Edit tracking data
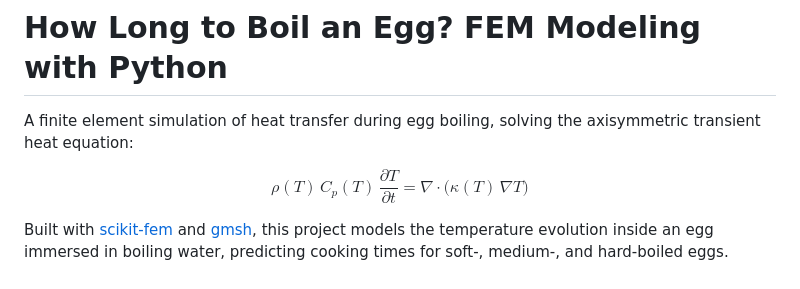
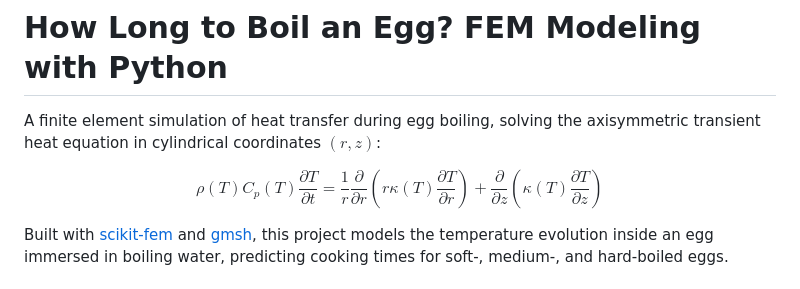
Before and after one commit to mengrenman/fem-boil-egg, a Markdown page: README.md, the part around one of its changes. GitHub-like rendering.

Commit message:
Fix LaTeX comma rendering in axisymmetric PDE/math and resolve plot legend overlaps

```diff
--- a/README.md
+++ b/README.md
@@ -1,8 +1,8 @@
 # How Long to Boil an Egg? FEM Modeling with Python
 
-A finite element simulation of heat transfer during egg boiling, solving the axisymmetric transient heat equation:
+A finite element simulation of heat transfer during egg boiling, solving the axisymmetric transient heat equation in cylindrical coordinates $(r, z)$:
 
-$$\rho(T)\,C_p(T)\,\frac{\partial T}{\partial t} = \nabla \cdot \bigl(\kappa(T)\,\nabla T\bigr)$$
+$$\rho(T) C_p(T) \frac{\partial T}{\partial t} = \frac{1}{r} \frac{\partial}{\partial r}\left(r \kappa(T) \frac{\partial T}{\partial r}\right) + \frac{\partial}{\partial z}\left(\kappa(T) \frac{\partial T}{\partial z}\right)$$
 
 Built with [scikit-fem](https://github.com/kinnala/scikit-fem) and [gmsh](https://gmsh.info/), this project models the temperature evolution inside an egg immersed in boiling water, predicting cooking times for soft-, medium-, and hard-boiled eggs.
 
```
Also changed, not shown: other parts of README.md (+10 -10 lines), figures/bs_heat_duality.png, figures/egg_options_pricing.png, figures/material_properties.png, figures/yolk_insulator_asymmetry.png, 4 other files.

EXERCISE OBJECTIVE:
Where a picture appears in the data, omit it; restate the rest word for word.

REPLY TO THE EXERCISE:
Before and after one commit to mengrenman/fem-boil-egg, a Markdown page: README.md, the part around one of its changes. GitHub-like rendering.

Commit message:
Fix LaTeX comma rendering in axisymmetric PDE/math and resolve plot legend overlaps

```diff
--- a/README.md
+++ b/README.md
@@ -1,8 +1,8 @@
 # How Long to Boil an Egg? FEM Modeling with Python
 
-A finite element simulation of heat transfer during egg boiling, solving the axisymmetric transient heat equation:
+A finite element simulation of heat transfer during egg boiling, solving the axisymmetric transient heat equation in cylindrical coordinates $(r, z)$:
 
-$$\rho(T)\,C_p(T)\,\frac{\partial T}{\partial t} = \nabla \cdot \bigl(\kappa(T)\,\nabla T\bigr)$$
+$$\rho(T) C_p(T) \frac{\partial T}{\partial t} = \frac{1}{r} \frac{\partial}{\partial r}\left(r \kappa(T) \frac{\partial T}{\partial r}\right) + \frac{\partial}{\partial z}\left(\kappa(T) \frac{\partial T}{\partial z}\right)$$
 
 Built with [scikit-fem](https://github.com/kinnala/scikit-fem) and [gmsh](https://gmsh.info/), this project models the temperature evolution inside an egg immersed in boiling water, predicting cooking times for soft-, medium-, and hard-boiled eggs.
 
```
Also changed, not shown: other parts of README.md (+10 -10 lines), figures/bs_heat_duality.png, figures/egg_options_pricing.png, figures/material_properties.png, figures/yolk_insulator_asymmetry.png, 4 other files.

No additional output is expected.